Ariadne on Naxos, Opera by R. Strauss
A wealthy gentleman throws a party for which he has arranged two mismatched entertainments. One, a new tragic opera based on Greek legend; the other, a comedy presented by a troupe of harlequins. When dinner overruns, the host’s butler announces that both works will have to be performed together to ensure that the firework display his master has arranged for his guests starts on time.

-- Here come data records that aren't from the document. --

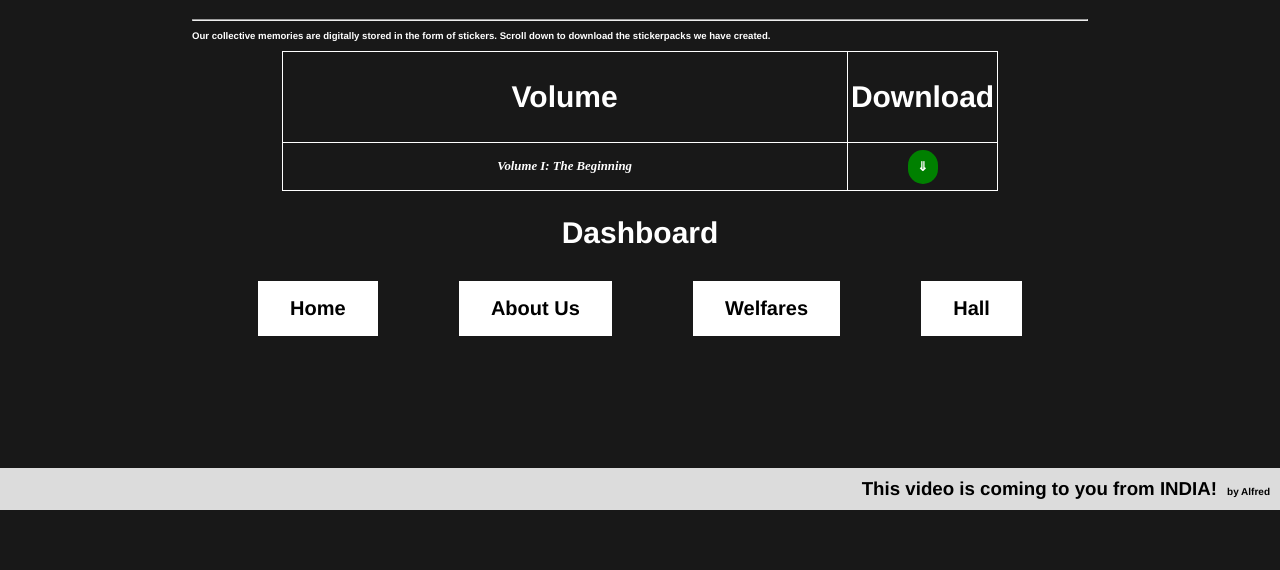
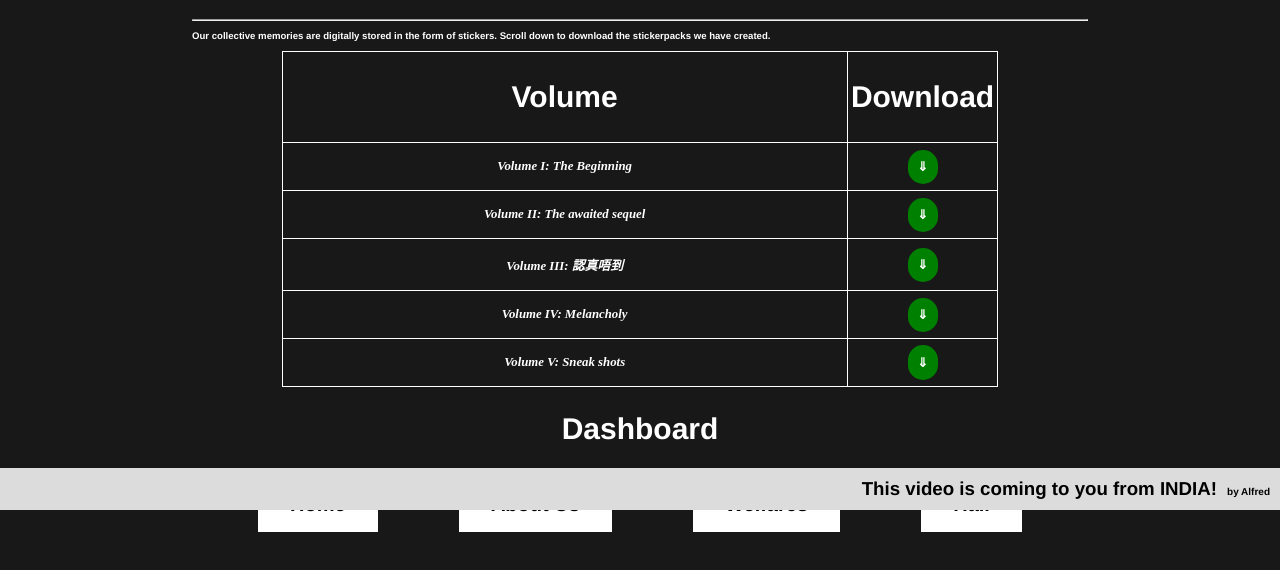
Before and after one commit to bruhmanbot/ds-alfred, a plain HTML site: page stickers.html in a window 1280 px wide. Shown: the part 290-860 px from the top of the page. Before the commit the page ends 800 px from the top, so only its background shows below. Drawn offline with Linux system fonts and the light colour scheme.

Commit message:
Update stickers.html

```diff
--- a/stickers.html
+++ b/stickers.html
@@ -194,7 +194,23 @@
 		</tr>
 		<tr>
 			<td><h3 class="pack">Volume I: The Beginning</h3></td>
-			<td><a href="www.youtube.com"><button class="download">&dArr;</button></a></td>
+			<td><a href="stickerpacks/ds-vol1.wastickers" download="DS-Stickers-vol-1"><button class="download">&dArr;</button></a></td>
+		</tr>
+		<tr>
+			<td><h3 class="pack">Volume II: The awaited sequel</h3></td>
+			<td><a href="stickerpacks/ds-vol2.wastickers" download="DS-Stickers-vol-2"><button class="download">&dArr;</button></a></td>
+		</tr>
+		<tr>
+			<td><h3 class="pack">Volume III: 認真唔到</h3></td>
+			<td><a href="stickerpacks/ds-vol3.wastickers" download="DS-Stickers-vol-3"><button class="download">&dArr;</button></a></td>
+		</tr>
+		<tr>
+			<td><h3 class="pack">Volume IV: Melancholy</h3></td>
+			<td><a href="stickerpacks/ds-vol4.wastickers" download="DS-Stickers-vol-4"><button class="download">&dArr;</button></a></td>
+		</tr>
+		<tr>
+			<td><h3 class="pack">Volume V: Sneak shots</h3></td>
+			<td><a href="stickerpacks/ds-vol5.wastickers" download="DS-Stickers-vol-5"><button class="download">&dArr;</button></a></td>
 		</tr>
 	  </table>
 	<h2>Dashboard</h2>
```
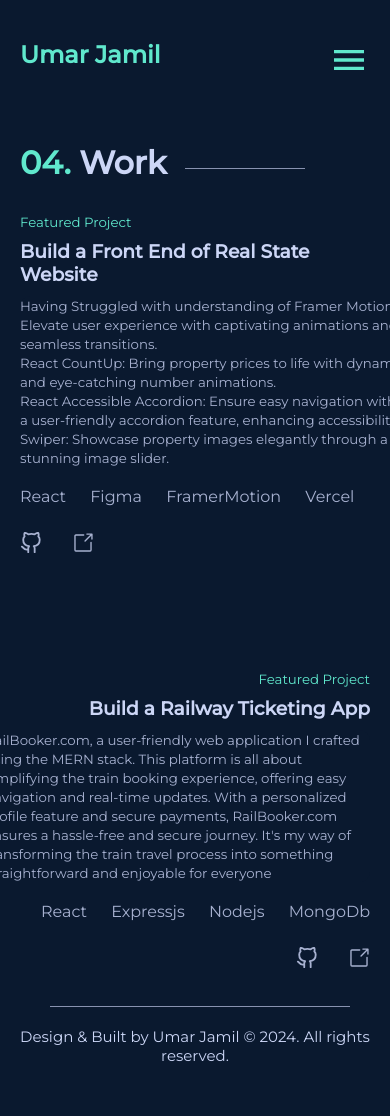
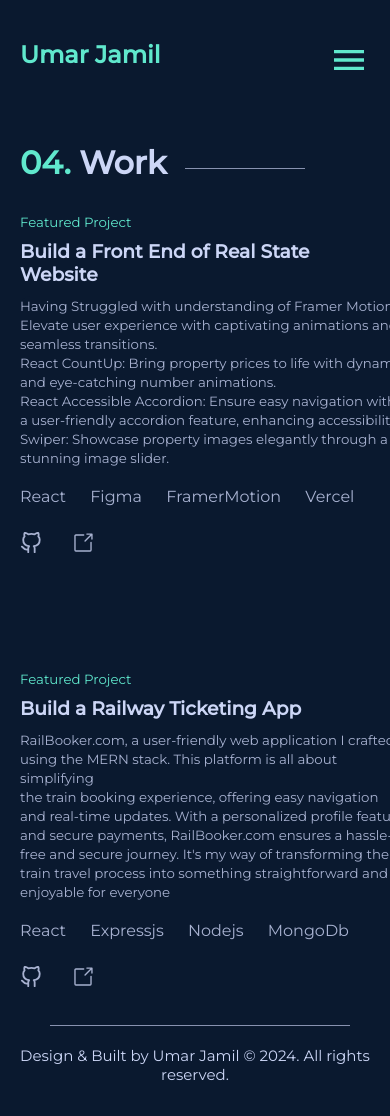
Before and after one commit to UMAR-78/portfolio, a React (Create React App) app: page /work in a window 390 px wide. Built offline with nearby package versions, Linux system fonts and the light colour scheme.

Commit message:
Some changes in work section

```diff
--- a/src/components/Work/Work.css
+++ b/src/components/Work/Work.css
@@ -63,14 +63,17 @@
 /* media frames */
 
 @media (max-width: 480px) {
-  .ProjectSection {
+  .ProjectSection , .ProjectSectionForRightImage {
     flex-direction: column;
+  }
+  .LeftSideWORKForRightImage{
+    align-items: flex-start;
   }
   .textAboutSection {
     background-color: #0a192f;
     box-shadow: none;
     padding: 0;
-    z-index: -1;
+    z-index: -2;
   }
   .techStack {
     word-spacing: 20px;
--- a/src/components/Work/Work.jsx
+++ b/src/components/Work/Work.jsx
@@ -74,7 +74,7 @@ const Work = () => {
           <div className="textAboutSection">
             <small className="textAboutProject">
               RailBooker.com, a user-friendly web application I crafted using
-              the MERN stack. This platform is all about simplifying the train
+              the MERN stack. This platform is all about simplifying <br />the train
               booking experience, offering easy navigation and real-time
               updates. With a personalized profile feature and secure payments,
               RailBooker.com ensures a hassle-free and secure journey. It's my
```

This is the ingenious pretext that Richard Strauss concocted with his librettist, Hugo von Hofmannsthal, for their final version of Ariadne on Naxos, which returns to the theatre where it was premiered on 4 October 1916, the Vienna State Opera. Following the prologue to this extraordinary opera within an opera, we find Ariadne lamenting her fate after being abandoned by her lover, Theseus. Zerbinetta, alongside her company of clowns, does her best to convince the distraught Ariadne that she will find love again.
The news that a ship is approaching the island leads Ariadne to assume that it is steered by Hermes to deliver her to the death she now craves. When it is Bacchus who arrives instead, Ariadne, blinded by her grief, initially mistakes him for Theseus. Happily, her sadness gives way to love as she comes to see Bacchus for who he really is, confirming Zerbinetta's prediction.
While some believe that the opera debates the relative merits of low and high art, it is just as tempting to view Ariadne on Naxos as a tongue-in-cheek commentary on the problems Strauss and Hofmannsthal created for themselves when they first presented the opera in Stuttgart four years earlier. The original 'Ariadne' followed an adaptation of Molière's Le bourgeois gentilhomme and audiences had to endure a marathon lasting more than six hours.
No wonder Strauss and Hofmannsthal’s fictional patron demands that his divertissements be wrapped up before the pyrotechnics!